 - IF EXIST configure.ac bash -c "autoreconf -i"
 - "echo packages:. > cabal.project"
 - "cabal %CABOPTS% new-build -j1 all"

This tests both x86_64 and x86 versions of the last 5 GHC against any pull requests to Win32.

To point out some important bits:

  global:
    CABOPTS:  "--store-dir=C:\\SR --http-transport=plain-http"

The --store-dir flag is used to shorten the path of the new-build nix style package store folder so it doesn’t hit MAX_PATH as easily. (NOTE: GHC 8.6 and newer no longer have this limitation for end user programs. So in the future once cabal is compiled with GHC 8.6 this won’t be needed, but for backwards compatibility should still be used for now.)

The http-transport is unimportant, it can be omitted but I prefer to not have it use curl from msys2 just because it’s an emulated binary and will be slower than the plain http-transport or powershell transport options.

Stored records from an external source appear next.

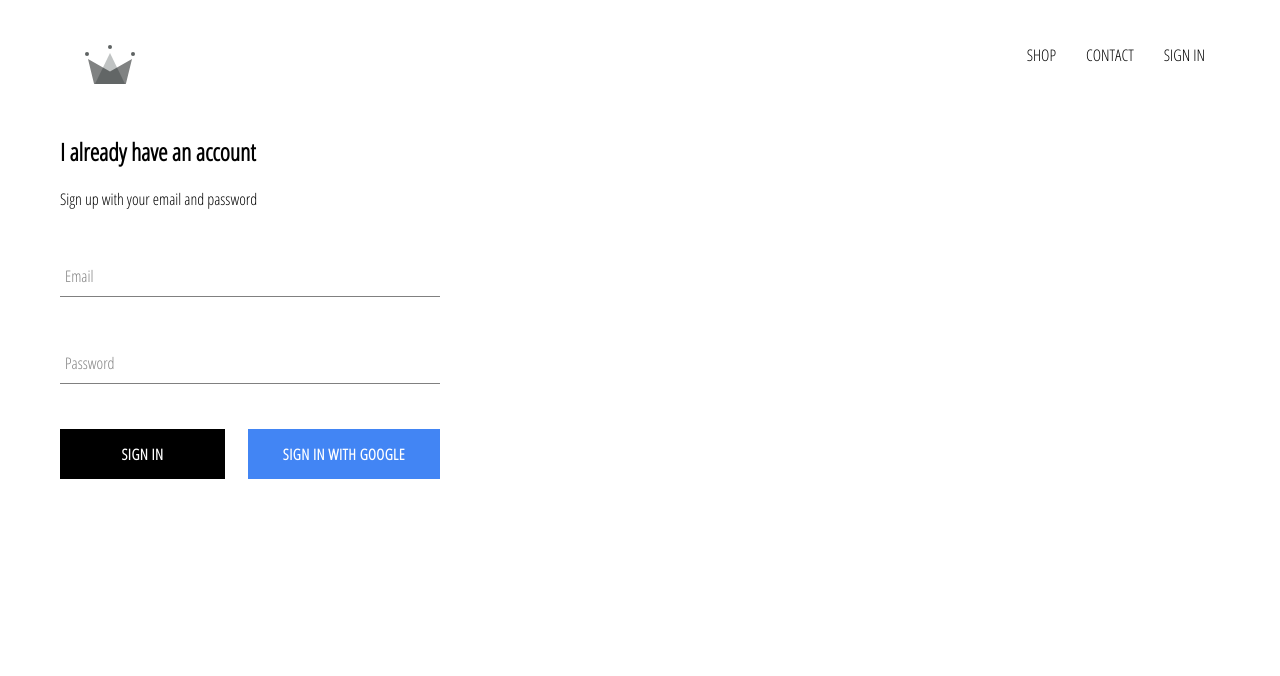
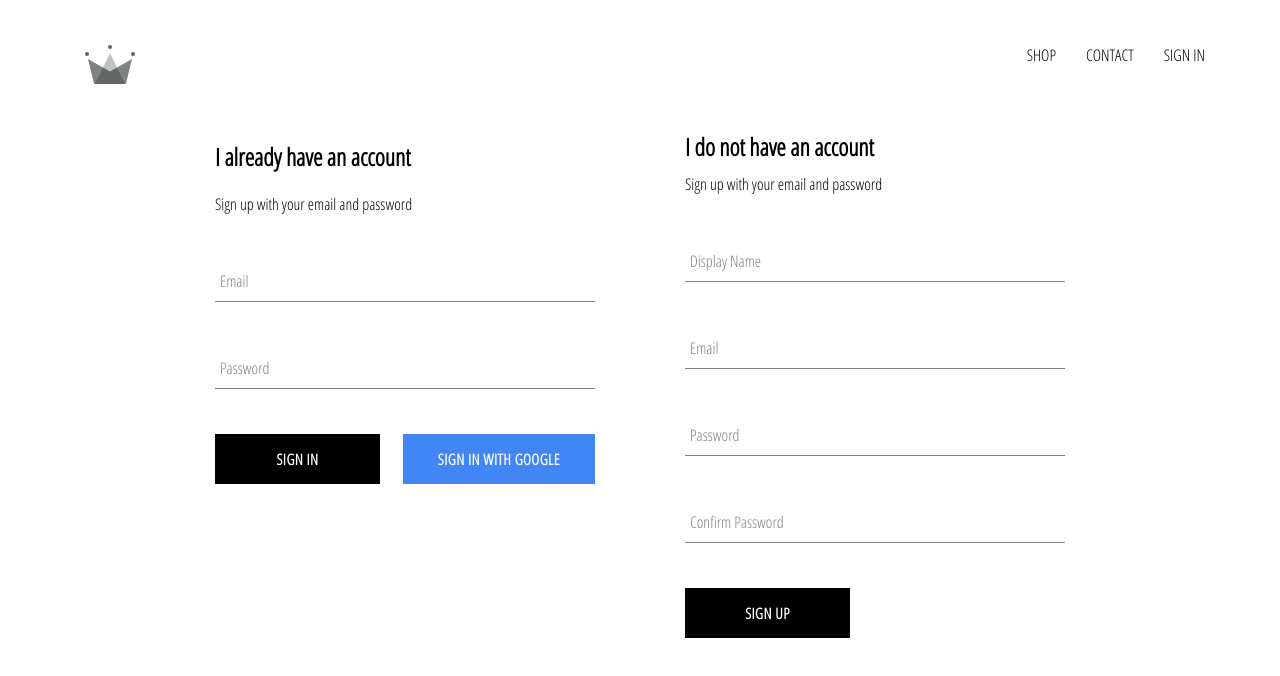
Before and after one commit to MikeSam/crwn-clothing, a React (Create React App) app: page /signin in a window 1280 px wide. Shown: the top 676 px of the page. Built offline with nearby package versions, Linux system fonts and the light colour scheme; no server answers.

Commit message:
Sign Up: Allow to sign up user by email and password and store him into database

```diff
--- a/src/App.js
+++ b/src/App.js
@@ -1,14 +1,14 @@
 import React from 'react';
 import './App.css';
 import { Switch, Route } from 'react-router-dom';
-import { auth } from './firebase/firebase.utils';
+import { auth, createUserProfileDocument } from './firebase/firebase.utils';
 import Header from './components/header/header.component';
 import HomePage from './pages/homepage/homepage.component';
 import ShopPage from './pages/shoppage/shoppage.component';
 import SignInAndSignUpPage from './pages/sign-in-and-sign-up-page/sign-in-and-sign-up.component';
 
 class App extends React.Component {
-  constructor(){
+  constructor() {
     super();
 
     this.state = {
@@ -19,12 +19,23 @@
   unsubscribeFromAuth = null
 
   componentDidMount() {
-    this.unsubscribeFromAuth = auth.onAuthStateChanged(user => {
-      this.setState({
-        currentUser: user
-      });
+    this.unsubscribeFromAuth = auth.onAuthStateChanged(async userAuth => {
+      if (userAuth) {
+        const userRef = await createUserProfileDocument(userAuth);
 
-      console.log(user);
+        userRef.onSnapshot(snapshot => {
+          //console.log(snapshot.data());
+          this.setState({
+            currentUser: {
+              id: snapshot.id,
+              ...snapshot.data()
+            }
+          })
+        });
+      } else {
+        this.setState({currentUser: userAuth});
+      }
+
     })
   }
 
--- /dev/null
+++ b/src/components/sign-up/sign-up.component.jsx
@@ -0,0 +1,103 @@
+import React from "react";
+import CustomButton from "../custom-button/custom-button.component";
+import FormInput from "../form-input/form-input.component";
+import { auth, createUserProfileDocument } from "../../firebase/firebase.utils";
+
+import "./sign-up.styles.scss";
+
+class SignUp extends React.Component {
+  constructor() {
+    super();
+
+    this.state = {
+      displayName: "",
+      email: "",
+      password: "",
+      confirmPassword: "",
+    };
+  }
+
+  handleSubmit = async (event) => {
+    event.preventDefault();
+
+    const { displayName, email, password, confirmPassword } = this.state;
+
+    if (password !== confirmPassword) {
+      alert("Passwords don't match");
+    }
+
+    try {
+      const { user } = await auth.createUserWithEmailAndPassword(
+        email,
+        password
+      );
+      await createUserProfileDocument(user, { displayName });
+
+      this.setState({
+        displayName: "",
+        email: "",
+        password: "",
+        confirmPassword: "",
+      });
+
+    } catch (error) {
+      console.log("Create user error.", error.message);
+    }
+  };
+
+  handleChange = (event) => {
+    const { name, value } = event.target;
+
+    this.setState({ [name]: value });
+  };
+
+  render() {
+    const { displayName, email, password, confirmPassword } = this.state;
+
+    return (
+      <div className="sign-up">
+        <h2 className="title">I do not have an account</h2>
+        <span>Sign up with your email and password</span>
+
+        <form className="sign-up-form" onSubmit={this.handleSubmit}>
+          <FormInput
+            type="text"
+            name="displayName"
+            label="Display Name"
+            value={displayName}
+            handleChange={this.handleChange}
+            required
+          />
+          <FormInput
+            type="text"
+            name="email"
+            label="Email"
+            value={email}
+            handleChange={this.handleChange}
+            required
+          />
+          <FormInput
+            type="password"
+            name="password"
+            label="Password"
+            value={password}
+            handleChange={this.handleChange}
+            required
+          />
+          <FormInput
+            type="password"
+            name="confirmPassword"
+            label="Confirm Password"
+            value={confirmPassword}
+            handleChange={this.handleChange}
+            required
+          />
+
+          <CustomButton type="submit">Sign Up</CustomButton>
+        </form>
+      </div>
+    );
+  }
+}
+
+export default SignUp;
--- /dev/null
+++ b/src/components/sign-up/sign-up.styles.scss
@@ -0,0 +1,8 @@
+.sign-up {
+    width: 380px;
+    display: flex;
+    flex-direction: column;
+    .title {
+        margin: 10px 0;
+    }
+}
--- a/src/pages/sign-in-and-sign-up-page/sign-in-and-sign-up.component.jsx
+++ b/src/pages/sign-in-and-sign-up-page/sign-in-and-sign-up.component.jsx
@@ -1,10 +1,12 @@
 import './sign-in-and-sign-up.styles.scss';
 import SignIn from '../../components/sign-in/sign-in.component';
+import SignUp from '../../components/sign-up/sign-up.component';
 
 
 const SignInAndSignUpPage = () => (
     <div className='sign-in-and-sign-up'>
         <SignIn></SignIn>
+        <SignUp></SignUp>
     </div>
 )
 
--- a/src/pages/sign-in-and-sign-up-page/sign-in-and-sign-up.styles.scss
+++ b/src/pages/sign-in-and-sign-up-page/sign-in-and-sign-up.styles.scss
@@ -0,0 +1,6 @@
+.sign-in-and-sign-up {
+    width: 850px;
+    display: flex;
+    justify-content: space-between;
+    margin: 30px auto;
+}
```
Also changed, not shown: 1 other file (tests, documents, lock files or other folders).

cache:
- "C:\\SR"

This caches the nix style package cache so that dependencies don’t get built over and over again. This can save a significant amount of time when building your project. AppVeyor has an hour build limit.

 - IF EXIST configure.ac bash -c "autoreconf -i"

This allows packages like network to be used from the repo where there is no final configure script yet.

 - "choco install -y ghc --version %GHCVER% %CHOCOPTS%"
 - "choco install -y cabal %CHOCOPTS%"

This command installs the compiler and the latest cabal-install which is backward compatible with older GHCs. The explicit cabal install is for older packages which didn’t have a dependency on cabal. For newer GHC this would be a no-op. The -y makes Chocolatey suppress the script execution question with a default answer of yes.

 - "refreshenv"
 - "set PATH=C:\\ghc\\ghc-%GHCVER%:C:\\msys64\\mingw64\\bin;C:\\msys64\\usr\\bin;%PATH%"

As before we reload the environment variables, which unfortunately also clears the custom ones AppVeyor sets. To restore the ones we need we modify the PATH to contain msys2 and where we expect older GHCs to have been installed.

NOTE: If you actually intend to use pacman packages, please set the appropriate mingw for the architecture you intend to use. The above examples all set the 64 bit paths.

If you want to report a bug against the packaging (the chocolatey packages and not the binaries themselves) please do so on my GitHub project for the packages. Cabal and GHC.

I do plan on adding a Haskell Platform package in the near future. Happy hacking.

– Tamar